By: John Dunphy, Managing Editor
Hundreds of Rider University students took the "Cali Pledge" on Monday. Rider students met at the Moore Library to participate in the "Cali March," a walk around the school's 353-acre Route 206 campus.
The fundraising walk, initiated and assembled by the Sigma Phi Epsilon fraternity, was held in honor of Gary DeVercelly, the 18-year-old freshman who died last month after a night of binge drinking at the Phi Kappa Tau fraternity.
The "Cali March," named for Mr. DeVercelly, who was nicknamed "Cali" because he was from California, was originally scheduled to go off last week but was postponed due to the major storm that hit this area. Students participating in the walk were asked to make a donation of any denomination toward a newly established scholarship named after Mr. DeVercelly. The fundraising goal set by organizers was $10,000.

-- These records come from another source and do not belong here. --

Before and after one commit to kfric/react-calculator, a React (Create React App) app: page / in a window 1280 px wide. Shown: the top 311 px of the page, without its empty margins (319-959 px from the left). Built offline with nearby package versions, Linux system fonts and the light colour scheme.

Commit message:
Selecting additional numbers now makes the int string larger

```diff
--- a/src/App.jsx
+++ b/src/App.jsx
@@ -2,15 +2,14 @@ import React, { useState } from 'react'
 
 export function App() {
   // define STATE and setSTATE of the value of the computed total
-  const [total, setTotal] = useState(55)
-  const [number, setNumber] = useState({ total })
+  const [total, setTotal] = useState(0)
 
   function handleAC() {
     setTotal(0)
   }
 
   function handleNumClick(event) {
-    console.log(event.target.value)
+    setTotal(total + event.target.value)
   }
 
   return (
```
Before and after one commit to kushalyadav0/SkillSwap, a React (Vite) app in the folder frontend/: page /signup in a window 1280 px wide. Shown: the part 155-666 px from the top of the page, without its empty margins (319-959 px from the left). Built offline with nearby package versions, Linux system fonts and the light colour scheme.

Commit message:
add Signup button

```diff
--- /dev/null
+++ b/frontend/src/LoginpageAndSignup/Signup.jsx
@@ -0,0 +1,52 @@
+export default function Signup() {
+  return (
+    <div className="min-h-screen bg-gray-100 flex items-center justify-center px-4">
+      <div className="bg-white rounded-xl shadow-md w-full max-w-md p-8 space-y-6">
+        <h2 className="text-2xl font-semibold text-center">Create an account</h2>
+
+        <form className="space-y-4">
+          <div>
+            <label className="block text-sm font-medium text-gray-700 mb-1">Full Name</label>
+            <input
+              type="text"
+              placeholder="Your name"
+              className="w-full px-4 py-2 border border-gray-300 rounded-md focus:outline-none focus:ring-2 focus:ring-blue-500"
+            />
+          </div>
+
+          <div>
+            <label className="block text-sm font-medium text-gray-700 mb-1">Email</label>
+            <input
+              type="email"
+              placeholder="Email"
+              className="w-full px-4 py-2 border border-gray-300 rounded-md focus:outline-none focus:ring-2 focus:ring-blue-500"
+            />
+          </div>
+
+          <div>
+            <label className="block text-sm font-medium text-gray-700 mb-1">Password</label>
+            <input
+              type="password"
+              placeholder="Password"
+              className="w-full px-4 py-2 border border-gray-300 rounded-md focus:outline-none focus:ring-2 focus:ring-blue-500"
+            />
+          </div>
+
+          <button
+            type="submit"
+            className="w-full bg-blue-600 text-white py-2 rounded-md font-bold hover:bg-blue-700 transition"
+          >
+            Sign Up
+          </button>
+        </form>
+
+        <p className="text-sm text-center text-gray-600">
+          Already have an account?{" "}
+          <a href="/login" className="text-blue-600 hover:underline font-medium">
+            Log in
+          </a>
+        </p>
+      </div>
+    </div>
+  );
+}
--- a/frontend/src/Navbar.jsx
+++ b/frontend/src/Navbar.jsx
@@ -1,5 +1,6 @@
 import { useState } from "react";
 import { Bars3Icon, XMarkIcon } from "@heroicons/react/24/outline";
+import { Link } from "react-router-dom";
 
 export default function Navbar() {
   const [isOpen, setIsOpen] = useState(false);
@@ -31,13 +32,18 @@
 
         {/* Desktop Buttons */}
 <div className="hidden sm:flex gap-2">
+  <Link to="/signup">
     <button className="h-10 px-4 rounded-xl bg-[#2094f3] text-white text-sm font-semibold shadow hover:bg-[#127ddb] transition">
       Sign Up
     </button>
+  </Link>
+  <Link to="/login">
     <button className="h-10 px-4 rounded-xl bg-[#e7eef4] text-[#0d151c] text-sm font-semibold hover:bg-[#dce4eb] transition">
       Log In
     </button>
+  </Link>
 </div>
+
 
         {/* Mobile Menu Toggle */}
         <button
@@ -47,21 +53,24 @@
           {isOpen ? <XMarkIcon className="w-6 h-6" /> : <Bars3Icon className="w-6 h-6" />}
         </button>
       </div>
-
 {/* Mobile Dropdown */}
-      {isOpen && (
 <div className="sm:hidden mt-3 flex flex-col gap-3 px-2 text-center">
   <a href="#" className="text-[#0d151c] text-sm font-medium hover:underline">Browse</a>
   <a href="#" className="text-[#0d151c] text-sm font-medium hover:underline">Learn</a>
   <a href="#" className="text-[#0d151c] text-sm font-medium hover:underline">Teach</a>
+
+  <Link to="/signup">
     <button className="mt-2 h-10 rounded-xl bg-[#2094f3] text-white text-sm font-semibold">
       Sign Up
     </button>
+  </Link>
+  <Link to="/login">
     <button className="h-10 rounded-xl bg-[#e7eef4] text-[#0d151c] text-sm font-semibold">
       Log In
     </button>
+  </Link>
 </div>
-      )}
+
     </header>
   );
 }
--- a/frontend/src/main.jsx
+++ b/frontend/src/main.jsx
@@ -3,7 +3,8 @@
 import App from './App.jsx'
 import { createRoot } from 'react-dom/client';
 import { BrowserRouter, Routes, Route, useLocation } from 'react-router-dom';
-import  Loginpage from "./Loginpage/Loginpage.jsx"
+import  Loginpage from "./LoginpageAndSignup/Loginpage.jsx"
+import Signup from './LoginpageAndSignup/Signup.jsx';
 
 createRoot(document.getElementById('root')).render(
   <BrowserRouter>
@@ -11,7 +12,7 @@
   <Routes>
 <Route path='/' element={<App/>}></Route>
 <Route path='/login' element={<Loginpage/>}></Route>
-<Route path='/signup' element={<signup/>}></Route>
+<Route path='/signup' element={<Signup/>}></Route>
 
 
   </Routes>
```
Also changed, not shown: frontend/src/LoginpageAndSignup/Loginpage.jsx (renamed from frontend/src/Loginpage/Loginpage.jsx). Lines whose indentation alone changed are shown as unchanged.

A total of $8,366 had been raised when an anonymous Rider faculty member made a donation just prior to the start of the walk to bring the amount up to $10,000. The new scholarship will be given to incoming freshmen. In addition, all incoming freshmen will be asked to sign the "Cali Pledge," a small card with three pledges to be aware and careful about alcohol consumption.
Steven Klemchalk, the Rider Student Government Association (SGA) president and fundraising chairman of the Sigma Phi Epsilon fraternity, asked everyone to read the pledge with him.
"I pledge to 'serve as my fellow students' keeper and seek help for myself or others when needed.' I pledge to 'refrain from abusing alcohol and participating in harmful drinking games.' I pledge to 'insure that neither I nor any of my friends will drive under the influence.'"
Mr. Klemchalk, a senior, said that in addition to the event serving as a fundraiser, something needed to be done for the community following the March 30 tragedy. "We need to raise funds, but we also need to raise awareness," he said.
Sophomore Brian Pawelko, vice president of the SGA, as well as a member of the Phi Kappa Tau fraternity Mr. DeVercelly had been pledging to join, said the march represented the second phase in the community's recovery from the incident.
"We had time to mourn, now this is the pro-active stage," he said. "We're trying to raise funds, try to get this off the ground. And we're also showing everyone the dangers of alcohol abuse. It's a reminder that alcohol is a dangerous drug."
With a relatively strong Greek community at Rider University, many of those who came out for the walk wore football-style jerseys with their Greek organization's name emblazoned on the front. Others wore blue T-shirts proclaiming this "Greek Week '07."
One student, who asked not to be interviewed, wore a white button-down shirt with an ironed-on image of Gary DeVercelly, his name, and his date of birth and death. Others, such as junior Jamie Papapetros, wore their regular clothes, choosing to attend the walk despite having no connection with Mr. DeVercelly.
"I didn't know him personally," he said. "But, I feel it's good for the community to come together like this. It's not just enough to pay lip service. We need to start making changes. This signifies the start of that process of initiating effective change."
Anthony Campbell, dean of students at Rider, shared Mr. Papapetros' sentiments. "This is about personal and shared responsibility," he said. "You need to make decisions yourself but, also, work with other students to make sure they make the right choices." Mr. Klemchalk said to the audience, "This could happen anywhere. "We need to prevent this in the future," he said. "Our goal is to make Rider a safer institute."
"When you walk, please think of Gary," Mr. Klemchalk added.